Spectroscopy and Dynamics
Developing and utilising spectroscopic techniques, including electron paramagnetic resonance and cavity enhanced spectroscopy as well as modern computational methods, for application to species of chemical and biological interest, such as understanding the structure and dynamics of reactive intermediates, catalysts and biomolecules.
The focus of our research interests lie in the development and application of advanced spectroscopic techniques, coupled with fundamental theoretical research into electronic and molecular structure.
Key strengths include Electron Paramagnetic Resonance (EPR) and laser based cavity enhanced spectroscopy, which are used to elucidate the mechanisms and properties of transient species of relevance to a wide range of chemistry.
Theoretical work includes development of new methods for improving the accuracy and reliability of first-principles calculations, applied to the prediction and understanding of molecular structure and reactivity, and inter- and intra-molecular non-covalent interactions.
Much of our work is performed in collaboration with other research sections, including Catalysis & Interfacial Science, Biological Chemistry, and Molecular synthesis.
The grouping has a wide range of research interests, including:
Applications of Electron Paramagnetic Resonance (EPR) spectroscopy
- Mechanistic understanding of reaction pathways in homogeneous catalysis.
- Investigating visible light photocatalysis of metal oxide systems.
- Detecting and probing the role of free radical intermediates in selective catalytic oxidation.
- Understanding the structure and conformational changes of transition metal complexes relevant to asymmetric catalysis.
We are also interested in the development of Perturbation Methodsto study the kinetics of catalytic reactions including pressure and MW induced perturbations to monitor non-equilibrium paramagnetic intermediates involved in catalytic reactions.
UV and infrared cavity enhanced spectroscopy
- Investigating the spectroscopy of trace atmospheric gases and radicals, using UV and IR optical transitions for highly selective detection.
- Infrared spectroscopy to investigate atmospheric radical reaction mechanisms and their reaction kinetics.
- Infrared spectroscopy to probe aerosol nucleation mechanisms and composition.
Development of new theoretical methods

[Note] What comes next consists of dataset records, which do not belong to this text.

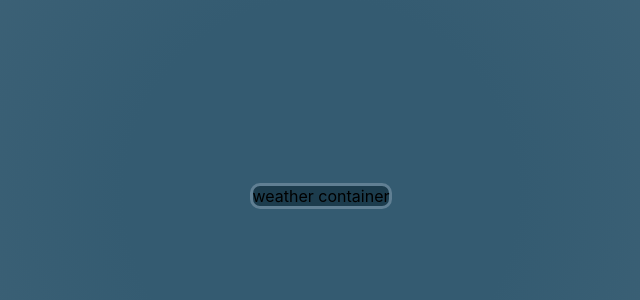
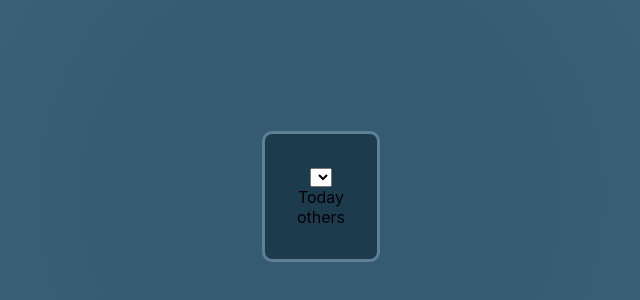
Before and after one commit to hakanolgun/weatherApp-redux, a React (Create React App) app: page / in a window 1280 px wide. Shown: the part 204-504 px from the top of the page, without its empty margins (319-959 px from the left). Built offline with nearby package versions, Linux system fonts and the light colour scheme.

Commit message:
components created

```diff
--- /dev/null
+++ b/src/components/otherDays/OtherDays.js
@@ -0,0 +1,7 @@
+export default function OtherDays() {
+    return (
+        <div>
+            others
+        </div>
+    )
+}
--- /dev/null
+++ b/src/components/select/Select.js
@@ -0,0 +1,7 @@
+export default function Select() {
+    return (
+        <div>
+            <select name="" id=""></select>
+        </div>
+    )
+}
--- /dev/null
+++ b/src/components/today/Today.js
@@ -0,0 +1,7 @@
+export default function Today() {
+    return (
+        <div>
+            Today
+        </div>
+    )
+}
--- a/src/components/weatherContainer/WeatherContainer.js
+++ b/src/components/weatherContainer/WeatherContainer.js
@@ -1,9 +1,14 @@
+import OtherDays from "../otherDays/OtherDays";
+import Select from "../select/Select";
+import Today from "../today/Today";
 import styles from "./weathercontainer.module.css";
 
 export default function WeatherContainer() {
-    return (
-        <div className={styles.weatherContainer}>
-            weather container
-        </div>
-    )
+  return (
+    <div className={styles.weatherContainer}>
+      <Select />
+      <Today />
+      <OtherDays />
+    </div>
+  );
 }
--- a/src/components/weatherContainer/weathercontainer.module.css
+++ b/src/components/weatherContainer/weathercontainer.module.css
@@ -2,4 +2,5 @@
     background-color: #1c3c4d;
     border: 3px solid #607f93;
     border-radius: 10px;
+    padding: 2rem;
 }
```
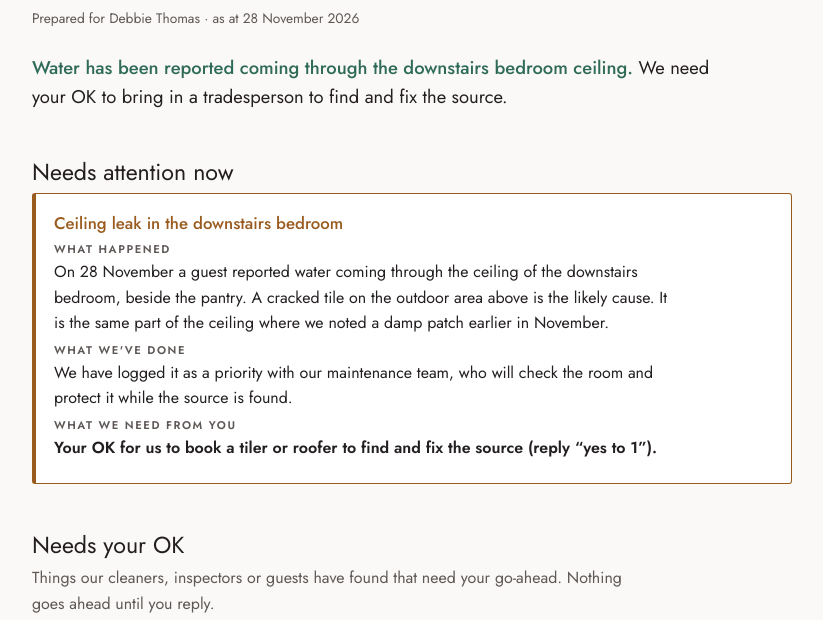
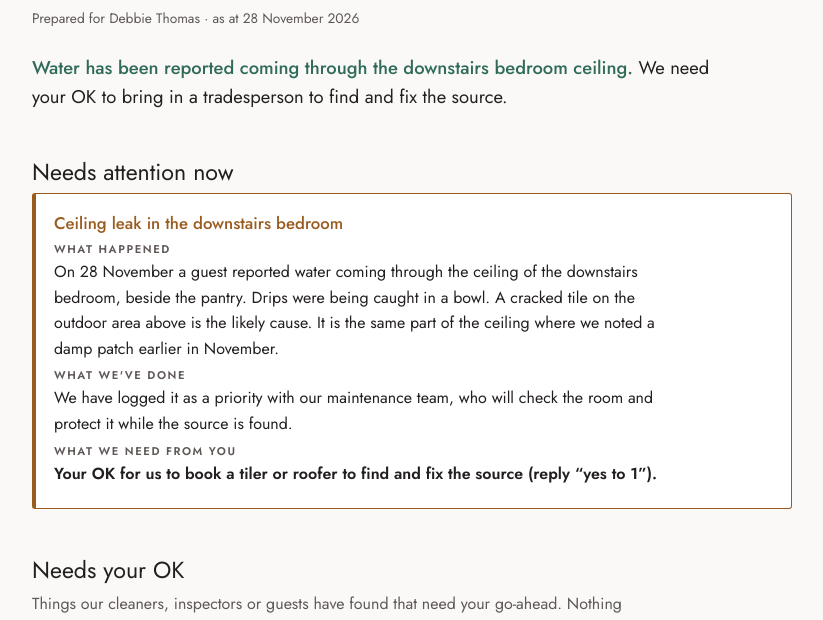
Before and after one commit to otwayretreats/Owners, a plain HTML site: page reports/seal-haven-cpl14qke-urgent-179023208.html in a window 1280 px wide. Shown: the part 175-795 px from the top of the page, without its empty margins (228-1051 px from the left). Drawn offline with Linux system fonts and the light colour scheme.

Commit message:
Property care: Seal Haven urgent notice wording
Co-Authored-By: Claude Opus 5.5 <noreply@anthropic.com>
Claude-Session: https://claude.ai/code/session_0176q57spXNuUK96xxszfWWH

```diff
--- a/reports/seal-haven-cpl14qke-urgent-179023208.html
+++ b/reports/seal-haven-cpl14qke-urgent-179023208.html
@@ -165,7 +165,7 @@ footer .who{color:var(--ink)}
     <p class="meta">Prepared for Debbie Thomas · as at 28 November 2026</p>
     <p class="lead"><b>Water has been reported coming through the downstairs bedroom ceiling.</b> We need your OK to bring in a tradesperson to find and fix the source.</p>
   </header>
-  <section aria-labelledby="h-urg"><h2 id="h-urg">Needs attention now</h2><div class="alert"><div><h3>Ceiling leak in the downstairs bedroom</h3><p class="lab">What happened</p><p>On 28 November a guest reported water coming through the ceiling of the downstairs bedroom, beside the pantry. A cracked tile on the outdoor area above is the likely cause. It is the same part of the ceiling where we noted a damp patch earlier in November.</p><p class="lab">What we've done</p><p>We have logged it as a priority with our maintenance team, who will check the room and protect it while the source is found.</p><p class="lab">What we need from you</p><p><b>Your OK for us to book a tiler or roofer to find and fix the source (reply “yes to 1”).</b></p></div></div></section>
+  <section aria-labelledby="h-urg"><h2 id="h-urg">Needs attention now</h2><div class="alert"><div><h3>Ceiling leak in the downstairs bedroom</h3><p class="lab">What happened</p><p>On 28 November a guest reported water coming through the ceiling of the downstairs bedroom, beside the pantry. Drips were being caught in a bowl. A cracked tile on the outdoor area above is the likely cause. It is the same part of the ceiling where we noted a damp patch earlier in November.</p><p class="lab">What we've done</p><p>We have logged it as a priority with our maintenance team, who will check the room and protect it while the source is found.</p><p class="lab">What we need from you</p><p><b>Your OK for us to book a tiler or roofer to find and fix the source (reply “yes to 1”).</b></p></div></div></section>
   <section aria-labelledby="h-app"><h2 id="h-app">Needs your OK</h2><p class="sub">Things our cleaners, inspectors or guests have found that need your go-ahead. Nothing goes ahead until you reply.</p><ol class="acts"><li class="act"><div class="anum">1</div><div class="abody"><h3>Find and fix the source of the ceiling leak</h3>
 <p class="found">Reported by a guest on 28 November</p>
 <p class="sugg"><b>Our recommendation:</b> Book a tiler or roofer to inspect the outdoor tiles above the bedroom and repair the source of the leak, then check the ceiling once it has dried out.</p><p class="cost">No quote yet. We&#x27;ll send you the quote before any work over $200 goes ahead.</p><p class="meta2">As soon as a tradesperson is available</p>
```
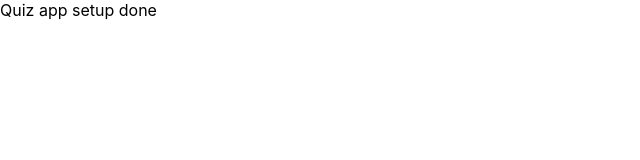
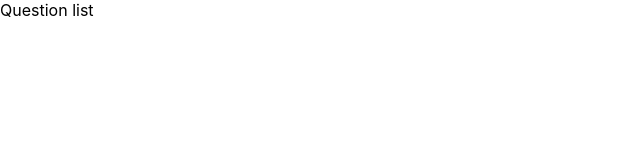
Before and after one commit to JuJu2181/React-Projects, a React (Create React App) app in the folder quiz-app/: page /questions in a window 1280 px wide. Shown: the top 160 px of the page, without its empty margins (0-640 px from the left). Built offline with nearby package versions, Linux system fonts and the light colour scheme.

Commit message:
Components setup for quiz app

```diff
--- a/quiz-app/package.json
+++ b/quiz-app/package.json
@@ -8,13 +8,15 @@
     "@fortawesome/free-regular-svg-icons": "^6.1.1",
     "@fortawesome/free-solid-svg-icons": "^6.1.1",
     "@fortawesome/react-fontawesome": "^0.1.18",
-    "nanoid": "^3.3.4",
     "@testing-library/jest-dom": "^5.16.4",
     "@testing-library/react": "^13.2.0",
     "@testing-library/user-event": "^13.5.0",
+    "nanoid": "^3.3.4",
     "react": "^17.0.2",
     "react-confetti": "^6.0.1",
     "react-dom": "^17.0.2",
+    "react-icons": "^4.3.1",
+    "react-router-dom": "^6.3.0",
     "react-scripts": "5.0.1",
     "web-vitals": "^2.1.4"
   },
--- a/quiz-app/src/App.js
+++ b/quiz-app/src/App.js
@@ -1,5 +1,13 @@
 import React from "react";
+import { BrowserRouter } from "react-router-dom";
+import Pages from "./pages/Pages";
 
 export default function App() {
-  return "Quiz app setup done";
+  return (
+    <div className="App">
+      <BrowserRouter>
+        <Pages />
+      </BrowserRouter>
+    </div>
+  );
 }
--- /dev/null
+++ b/quiz-app/src/components/Question.jsx
@@ -0,0 +1,11 @@
+ import React from 'react'
+
+function Question() {
+   return (
+     <div>
+       Question list
+     </div>
+   )
+ }
+
+ export default Question
--- /dev/null
+++ b/quiz-app/src/pages/Home.jsx
@@ -0,0 +1,11 @@
+import React from 'react'
+
+function Home() {
+  return (
+    <div>
+      Home
+    </div>
+  )
+}
+
+export default Home
--- /dev/null
+++ b/quiz-app/src/pages/Pages.jsx
@@ -0,0 +1,15 @@
+import React from 'react'
+import { Routes, Route} from "react-router-dom";
+import Home from './Home';
+import Questions from './Questions';
+
+function Pages() {
+  return (
+    <Routes>
+          <Route path='/' element={<Home />} />
+          <Route path='/questions' element={<Questions/>}/>
+    </Routes>
+  )
+}
+
+export default Pages
--- /dev/null
+++ b/quiz-app/src/pages/Questions.jsx
@@ -0,0 +1,12 @@
+import React from 'react';
+import Question from '../components/Question';
+
+ function Questions() {
+   return (
+     <div>
+       <Question/>
+     </div>
+   )
+ }
+
+ export default Questions
```
Also changed, not shown: 1 other file (tests, documents, lock files or other folders).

- The development of new approximations and computational methods for improving the accuracy and reliability of first-principles molecular electronic structure.
- The implementation of ab initio methods for large molecules, including linear-scaling methodology, and hybrid embedding methods.
- High-performance computing, including parallel computing.
Application of theoretical methods
- Theoretical studies of non-covalent interactions, including hydrogen bonding and π-stacking, and their role in biological and drug molecules.
- Molecular properties to describe and predict and inter- and intramolecular interactions.
- Prediction of solvation and transport of pharmaceutical and industrial compounds.
- Theoretical investigation of chemical bonding and reactivity in organic and inorganic compounds.
Find out more details of group members specific research interests by looking at their individual profiles.
Professor Damien Murphy
Professor of Physical Chemistry and Head of School
- email@example.com / firstname.lastname@example.org
- +44 (0)29 2087 5850
Dr Emma Richards
Senior Lecturer in Physical Chemistry and Director of Admissions and Recruitment
- +44 (0)29 2087 4029
Professor Peter Knowles
Professor of Theoretical Chemistry
- +44 (0)29 2087 9182
Professor James Platts
Professor of Computational and Physical Chemistry
- +44 (0)29 2087 4950